詳細表示 (Complete Article)
|カテゴリー1：||8. Schools, Groups, and Personalities|
Head of Yoshida Shintō in the Azuchi-Momoyama period (ca. 1574-1600). Born in 1535 as the eldest son of Yoshida Kanemigi, he was also the older brother of Bonshun. He was at first called Kaneyasu, but later changed his name to Kanemi. In his career at court, he reached the ceremonial posts of Imperial Chamberlain (jijū), Senior Assistant Director of Divinities (jingi taifu), and Head of the Left Outer Palace Guard (saemon no kami), as well as Junior Second Court Rank.
Gifted with great political dexterity, Yoshida gained the confidence of warlords like Oda Nobunga, Akechi Mitsuhide, and Toyotomi Hideyoshi, thereby greatly enlarging the political influence of Yoshida Shintō. Yoshida was particularly close to Hosokawa Fujitaka (aka Yūsai, 1534-1610, whose mother was Kanemi's aunt, while his daughter married Yoshida's grandson Kanehide). In 1590 Yoshida was allowed to restore the Hasshinden (Eight Kami Halls), which were formerly part of the Department of Divinities (jingikan), in the precincts of the Yoshida main ceremonial site (Saijōsho) on Mount Yoshida, and for this he received income of twenty koku of rice. This marked the beginning of the Saijōsho's acting as Proxy for the Department of Divinities (jingikandai) during the early modern period, and in this way Yoshida successfully integrated his family's shrine into the ceremonial system of the court. Moreover, after the death of Toyotomi Hideyoshi, Yoshida and his brother Bonshun devoted their efforts into the erection of Toyokuni Shrine (today's Toyokuni Jinja), where Hideyoshi's spirit was deified and Yoshida's grandson Kaneyori was installed as Chief Priest (gūji).
As a Shinto theologian, Yoshida Kanemi may have lacked ingeniousness and did not go beyond previous interpretations, but his political activities ensured a firm foundation for the status of the Yoshida House as "Head of Shinto" (shintō chōjō or jingi chōjō), a feat representing his main personal achievement. Kanemi died on the second day of the ninth month of 1510 at the age of seventy-five.

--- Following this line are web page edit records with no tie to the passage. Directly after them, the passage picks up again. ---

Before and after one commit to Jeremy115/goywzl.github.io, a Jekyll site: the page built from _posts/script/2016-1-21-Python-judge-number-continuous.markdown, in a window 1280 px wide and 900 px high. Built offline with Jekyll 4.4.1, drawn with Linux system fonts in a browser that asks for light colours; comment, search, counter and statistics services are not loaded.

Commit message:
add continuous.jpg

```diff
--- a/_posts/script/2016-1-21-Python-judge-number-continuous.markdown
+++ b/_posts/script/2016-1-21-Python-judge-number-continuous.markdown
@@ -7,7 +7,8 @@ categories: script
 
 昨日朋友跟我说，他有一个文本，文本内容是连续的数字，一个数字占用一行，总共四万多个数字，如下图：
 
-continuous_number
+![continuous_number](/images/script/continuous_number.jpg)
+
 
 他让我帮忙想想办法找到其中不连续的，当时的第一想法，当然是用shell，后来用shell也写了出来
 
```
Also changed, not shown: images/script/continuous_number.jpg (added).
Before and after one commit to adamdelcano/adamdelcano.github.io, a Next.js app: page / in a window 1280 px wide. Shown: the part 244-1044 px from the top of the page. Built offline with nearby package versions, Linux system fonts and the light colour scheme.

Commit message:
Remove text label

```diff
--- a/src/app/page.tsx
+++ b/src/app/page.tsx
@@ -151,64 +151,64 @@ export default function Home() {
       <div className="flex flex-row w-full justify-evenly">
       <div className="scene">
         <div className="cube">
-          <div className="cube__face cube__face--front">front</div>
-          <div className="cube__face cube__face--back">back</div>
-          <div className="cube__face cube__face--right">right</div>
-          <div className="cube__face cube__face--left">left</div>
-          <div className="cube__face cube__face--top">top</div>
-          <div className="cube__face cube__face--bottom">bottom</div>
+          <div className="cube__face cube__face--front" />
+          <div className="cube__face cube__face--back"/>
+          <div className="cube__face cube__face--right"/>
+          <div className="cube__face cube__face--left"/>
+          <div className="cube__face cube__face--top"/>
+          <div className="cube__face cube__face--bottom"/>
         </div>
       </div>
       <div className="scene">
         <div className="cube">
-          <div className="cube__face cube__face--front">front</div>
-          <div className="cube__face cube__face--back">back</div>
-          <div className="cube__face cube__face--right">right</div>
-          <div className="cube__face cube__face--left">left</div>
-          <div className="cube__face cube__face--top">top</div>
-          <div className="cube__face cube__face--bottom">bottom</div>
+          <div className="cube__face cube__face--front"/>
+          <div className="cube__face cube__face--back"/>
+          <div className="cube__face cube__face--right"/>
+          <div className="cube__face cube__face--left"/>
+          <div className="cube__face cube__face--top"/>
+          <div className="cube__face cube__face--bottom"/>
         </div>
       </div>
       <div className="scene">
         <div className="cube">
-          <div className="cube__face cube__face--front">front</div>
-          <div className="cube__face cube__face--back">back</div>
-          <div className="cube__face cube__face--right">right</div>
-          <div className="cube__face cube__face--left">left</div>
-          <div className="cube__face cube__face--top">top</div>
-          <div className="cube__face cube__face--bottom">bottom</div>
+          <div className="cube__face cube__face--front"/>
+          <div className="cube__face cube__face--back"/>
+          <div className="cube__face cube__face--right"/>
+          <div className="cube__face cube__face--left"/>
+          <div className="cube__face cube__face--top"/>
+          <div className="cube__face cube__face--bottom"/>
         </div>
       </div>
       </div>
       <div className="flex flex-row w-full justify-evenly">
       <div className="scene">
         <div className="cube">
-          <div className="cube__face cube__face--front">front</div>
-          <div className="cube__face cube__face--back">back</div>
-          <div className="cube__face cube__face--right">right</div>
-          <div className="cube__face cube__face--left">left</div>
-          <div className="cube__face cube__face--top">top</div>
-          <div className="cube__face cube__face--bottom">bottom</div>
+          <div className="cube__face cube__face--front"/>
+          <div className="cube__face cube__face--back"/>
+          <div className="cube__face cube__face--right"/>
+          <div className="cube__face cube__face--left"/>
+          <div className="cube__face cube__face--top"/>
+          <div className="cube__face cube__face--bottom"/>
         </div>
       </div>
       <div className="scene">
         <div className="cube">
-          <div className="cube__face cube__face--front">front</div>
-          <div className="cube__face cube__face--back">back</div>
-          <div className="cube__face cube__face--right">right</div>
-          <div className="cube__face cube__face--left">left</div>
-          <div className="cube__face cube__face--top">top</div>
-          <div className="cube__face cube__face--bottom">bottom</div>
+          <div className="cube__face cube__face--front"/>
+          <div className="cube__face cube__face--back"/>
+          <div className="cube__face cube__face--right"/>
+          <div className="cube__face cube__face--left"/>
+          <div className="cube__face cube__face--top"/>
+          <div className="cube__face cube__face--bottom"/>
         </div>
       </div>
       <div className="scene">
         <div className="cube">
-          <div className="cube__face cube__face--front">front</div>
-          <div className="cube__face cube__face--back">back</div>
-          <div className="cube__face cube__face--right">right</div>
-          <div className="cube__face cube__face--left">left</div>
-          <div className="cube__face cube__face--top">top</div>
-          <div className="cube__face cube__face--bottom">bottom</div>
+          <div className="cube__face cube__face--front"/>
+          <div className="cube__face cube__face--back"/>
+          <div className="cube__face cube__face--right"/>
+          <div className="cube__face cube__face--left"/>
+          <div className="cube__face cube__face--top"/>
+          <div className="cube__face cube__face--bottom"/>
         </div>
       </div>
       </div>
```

He wrote Outline of Shinto (Shintō taii), and also left a diary, Kanemi-kyō ki, which is a detailed source of information on the political situation of the Azuchi-Momoyama period.